◆ **To do**:
Retype each line of the material below word for word; pictures stay out.
Listed entries Start Marker
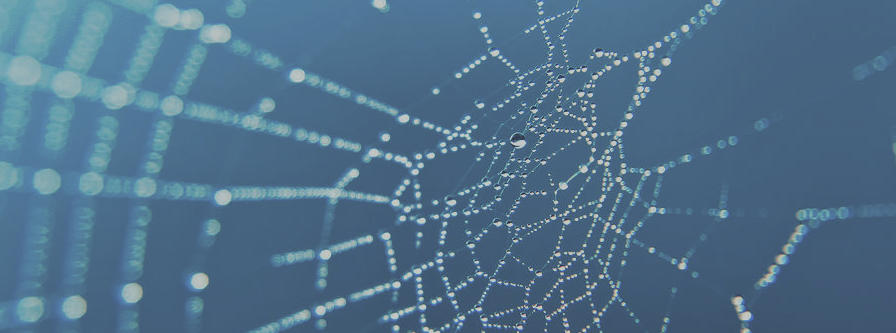
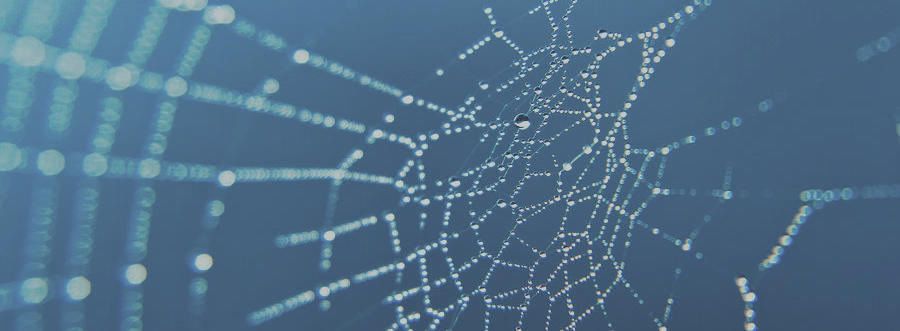
update readme

diff --git a/README.md b/README.md
@@ -1,8 +1,8 @@
-# __Exploratory Data Analysis of US Firework Injury and Sales Reports (2016-2021)__
+# __Using Selenium to Web Scrape Job Postings on Indeed.com__
 
-<img src="https://raw.githubusercontent.com/drusho/EDA_US_Firework_Sales_and_Injuries/main/assets/pexels-ayla-fazioli-5130121_wide.png">
+<img src="https://raw.githubusercontent.com/drusho/webscrapping/main/assets/spider_web.jpg" height="300">
 
-###### _Photo by Ayla Fazioli from Pexels_
+##### Artwork by Dorothy Binder
 
 <br>
 <br>
@@ -10,21 +10,6 @@
 
 ## Links
 ---
-US Firework Sales and Injuries (Part 1) - Cleaning
-   - [Blog Post](https://drusho.github.io/pandas/data%20cleaning/2021/07/14/_06_25_firework_part_1_cleaning.html)
-   - [Google Colab Notebook](https://drive.google.com/file/d/1HoHdYjWWict5lh3yNDFu8dXNp4NVKpI_/view?usp=sharing)
-
-<br>
-
-US Firework Sales and Injuries (Part 2) - Data Analysis
-   - [Blog Post](https://drusho.github.io/pandas/plotly/seaborn/2021/07/14/_07_03_firework_part_2_eda.html)
-   - [Google Colab Notebook](https://colab.research.google.com/drive/1UksUenbmj76pvJPd42b9zzzTkZtMkRy6?usp=sharing)
-
-<br>
-
-[Tableau Dashboard for Fireworks Inuries (2016-2021)](https://public.tableau.com/app/profile/drusho/viz/USFireworkInjuries2016-2021/Dashboard1)
-
-  [<img src="https://raw.githubusercontent.com/drusho/EDA_US_Firework_Sales_and_Injuries/main/assets/tableau_dashboard_preview.png" height="200"/>](https://public.tableau.com/app/profile/drusho/viz/USFireworkInjuries2016-2021/Dashboard1)
 
 
 <br>
@@ -36,72 +21,25 @@ Other Social Media Links:
 <br>
 
 <br>
-<br>
+
 
 ## Project Goals
 ---
 
-1. Provide an overview of incidents that involve fireworks.
-   - Injury frequencies by date
-   - Age Group(s) most affected
-   - Frequency of injury type(s)
-
-2. Provide sales figures for fireworks across the US.
-   - State sales totals by year
-   - World sales of fireworks (top 10)
-
-<br>
-<br>
 
 
 
 ## Summary of Results
 ---
 
-Age group of 0-20 showed the highest rate of injury.
-
-<img src="https://raw.githubusercontent.com/drusho/EDA_US_Firework_Sales_and_Injuries/main/reports/figures/Incident%20Counts%20by%20Age_Bar.png" width="700"/>
-
-<br>
-<br>
-
-Injuries to the hands, face, and eyes were the most common, while injuries to lower extremities were less common.
-
-<img src="https://raw.githubusercontent.com/drusho/EDA_US_Firework_Sales_and_Injuries/main/reports/figures/Incident%20Counts%20by%20Body%20Part.png" height="300"/>
-
-<br>
-<br>
-
-Missouri held the record for most spent on fireworks (over 250 million dollars over the past 5 years).
-
-<img src="https://raw.githubusercontent.com/drusho/EDA_US_Firework_Sales_and_Injuries/main/reports/figures/Total%20State%20Firework%20Sales%20(%24USD)%202016-2020%20(map).png" height="200"/>
-
-<br>
-<br>
-
 
 ## About the Data
 ---
 
 
-1. [Firework Injury Reports](https://www.cpsc.gov/cgibin/NEISSQuery/UserCriteria.aspx?UserAff=5x08cgz9T6YPDAZJzvlZjA%3d%3d&UserAffOther=9OYR9kUytIsLilKZieD5xg%3d%3d)
-
-   Consisted multiple excel incident reports involving fireworks over the past 5 years taken from the U.S. Consumer Product Safety Commission (CPSC).
-
-   NEISS injury data are gathered from the emergency departments (ED) of 96 hospitals selected as a probability sample of all U.S. hospitals with 24-hour EDs and at least 6 inpatient beds. Each participating NEISS hospital is hand-selected by CPSC because it provides an important representation of all other hospitals of its size and unique characteristics in the U.S.
-
-2. [USA Trade Census](https://usatrade.census.gov/)
-
-   Sales and Trade data each state regarding fireworks.  Reports data range from 2016 to April 2021.
-
-<br>
-<br>
-
 ## Resources
 ---
 
-- [CPSC (Consumer Product Safety Commission)](https://www.cpsc.gov/cgibin/NEISSQuery/UserCriteria.aspx?UserAff=5x08cgz9T6YPDAZJzvlZjA%3d%3dUserAffOther=9OYR9kUytIsLilKZieD5xg%3d%3d)
-- [USA Trade Census](https://usatrade.census.gov/)
-- [APA (American Pyrotechnics Assocation)](https://www.americanpyro.com/industry-facts-figures)
-- [Value Penguin: _Fourth of July: Who Uses the Most Fireworks in the US?_ - Sterling Price ](https://www.valuepenguin.com/who-uses-most-fireworks-united-states)
-</details>
+- [Top 25 Selenium Functions That Will Make You Pro In Web Scraping](https://towardsdatascience.com/top-25-selenium-functions-that-will-make-you-pro-in-web-scraping-5c937e027244)
+- [How to build a Web Scraper or Bot in Python using Selenium](https://medium.com/daily-programming-tips/how-to-build-a-web-scraper-or-bot-in-python-using-selenium-2815f20023f7)
+- [Web Scraping Job Postings from Indeed.com using Selenium](https://towardsdatascience.com/web-scraping-job-postings-from-indeed-com-using-selenium-5ae58d155daf)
Listed entries End Marker
◆ **Reply to the task**:
update readme

diff --git a/README.md b/README.md
@@ -1,8 +1,8 @@
-# __Exploratory Data Analysis of US Firework Injury and Sales Reports (2016-2021)__
+# __Using Selenium to Web Scrape Job Postings on Indeed.com__
 
-<img src="https://raw.githubusercontent.com/drusho/EDA_US_Firework_Sales_and_Injuries/main/assets/pexels-ayla-fazioli-5130121_wide.png">
+<img src="https://raw.githubusercontent.com/drusho/webscrapping/main/assets/spider_web.jpg" height="300">
 
-###### _Photo by Ayla Fazioli from Pexels_
+##### Artwork by Dorothy Binder
 
 <br>
 <br>
@@ -10,21 +10,6 @@
 
 ## Links
 ---
-US Firework Sales and Injuries (Part 1) - Cleaning
-   - [Blog Post](https://drusho.github.io/pandas/data%20cleaning/2021/07/14/_06_25_firework_part_1_cleaning.html)
-   - [Google Colab Notebook](https://drive.google.com/file/d/1HoHdYjWWict5lh3yNDFu8dXNp4NVKpI_/view?usp=sharing)
-
-<br>
-
-US Firework Sales and Injuries (Part 2) - Data Analysis
-   - [Blog Post](https://drusho.github.io/pandas/plotly/seaborn/2021/07/14/_07_03_firework_part_2_eda.html)
-   - [Google Colab Notebook](https://colab.research.google.com/drive/1UksUenbmj76pvJPd42b9zzzTkZtMkRy6?usp=sharing)
-
-<br>
-
-[Tableau Dashboard for Fireworks Inuries (2016-2021)](https://public.tableau.com/app/profile/drusho/viz/USFireworkInjuries2016-2021/Dashboard1)
-
-  [<img src="https://raw.githubusercontent.com/drusho/EDA_US_Firework_Sales_and_Injuries/main/assets/tableau_dashboard_preview.png" height="200"/>](https://public.tableau.com/app/profile/drusho/viz/USFireworkInjuries2016-2021/Dashboard1)
 
 
 <br>
@@ -36,72 +21,25 @@ Other Social Media Links:
 <br>
 
 <br>
-<br>
+
 
 ## Project Goals
 ---
 
-1. Provide an overview of incidents that involve fireworks.
-   - Injury frequencies by date
-   - Age Group(s) most affected
-   - Frequency of injury type(s)
-
-2. Provide sales figures for fireworks across the US.
-   - State sales totals by year
-   - World sales of fireworks (top 10)
-
-<br>
-<br>
 
 
 
 ## Summary of Results
 ---
 
-Age group of 0-20 showed the highest rate of injury.
-
-<img src="https://raw.githubusercontent.com/drusho/EDA_US_Firework_Sales_and_Injuries/main/reports/figures/Incident%20Counts%20by%20Age_Bar.png" width="700"/>
-
-<br>
-<br>
-
-Injuries to the hands, face, and eyes were the most common, while injuries to lower extremities were less common.
-
-<img src="https://raw.githubusercontent.com/drusho/EDA_US_Firework_Sales_and_Injuries/main/reports/figures/Incident%20Counts%20by%20Body%20Part.png" height="300"/>
-
-<br>
-<br>
-
-Missouri held the record for most spent on fireworks (over 250 million dollars over the past 5 years).
-
-<img src="https://raw.githubusercontent.com/drusho/EDA_US_Firework_Sales_and_Injuries/main/reports/figures/Total%20State%20Firework%20Sales%20(%24USD)%202016-2020%20(map).png" height="200"/>
-
-<br>
-<br>
-
 
 ## About the Data
 ---
 
 
-1. [Firework Injury Reports](https://www.cpsc.gov/cgibin/NEISSQuery/UserCriteria.aspx?UserAff=5x08cgz9T6YPDAZJzvlZjA%3d%3d&UserAffOther=9OYR9kUytIsLilKZieD5xg%3d%3d)
-
-   Consisted multiple excel incident reports involving fireworks over the past 5 years taken from the U.S. Consumer Product Safety Commission (CPSC).
-
-   NEISS injury data are gathered from the emergency departments (ED) of 96 hospitals selected as a probability sample of all U.S. hospitals with 24-hour EDs and at least 6 inpatient beds. Each participating NEISS hospital is hand-selected by CPSC because it provides an important representation of all other hospitals of its size and unique characteristics in the U.S.
-
-2. [USA Trade Census](https://usatrade.census.gov/)
-
-   Sales and Trade data each state regarding fireworks.  Reports data range from 2016 to April 2021.
-
-<br>
-<br>
-
 ## Resources
 ---
 
-- [CPSC (Consumer Product Safety Commission)](https://www.cpsc.gov/cgibin/NEISSQuery/UserCriteria.aspx?UserAff=5x08cgz9T6YPDAZJzvlZjA%3d%3dUserAffOther=9OYR9kUytIsLilKZieD5xg%3d%3d)
-- [USA Trade Census](https://usatrade.census.gov/)
-- [APA (American Pyrotechnics Assocation)](https://www.americanpyro.com/industry-facts-figures)
-- [Value Penguin: _Fourth of July: Who Uses the Most Fireworks in the US?_ - Sterling Price ](https://www.valuepenguin.com/who-uses-most-fireworks-united-states)
-</details>
+- [Top 25 Selenium Functions That Will Make You Pro In Web Scraping](https://towardsdatascience.com/top-25-selenium-functions-that-will-make-you-pro-in-web-scraping-5c937e027244)
+- [How to build a Web Scraper or Bot in Python using Selenium](https://medium.com/daily-programming-tips/how-to-build-a-web-scraper-or-bot-in-python-using-selenium-2815f20023f7)
+- [Web Scraping Job Postings from Indeed.com using Selenium](https://towardsdatascience.com/web-scraping-job-postings-from-indeed-com-using-selenium-5ae58d155daf)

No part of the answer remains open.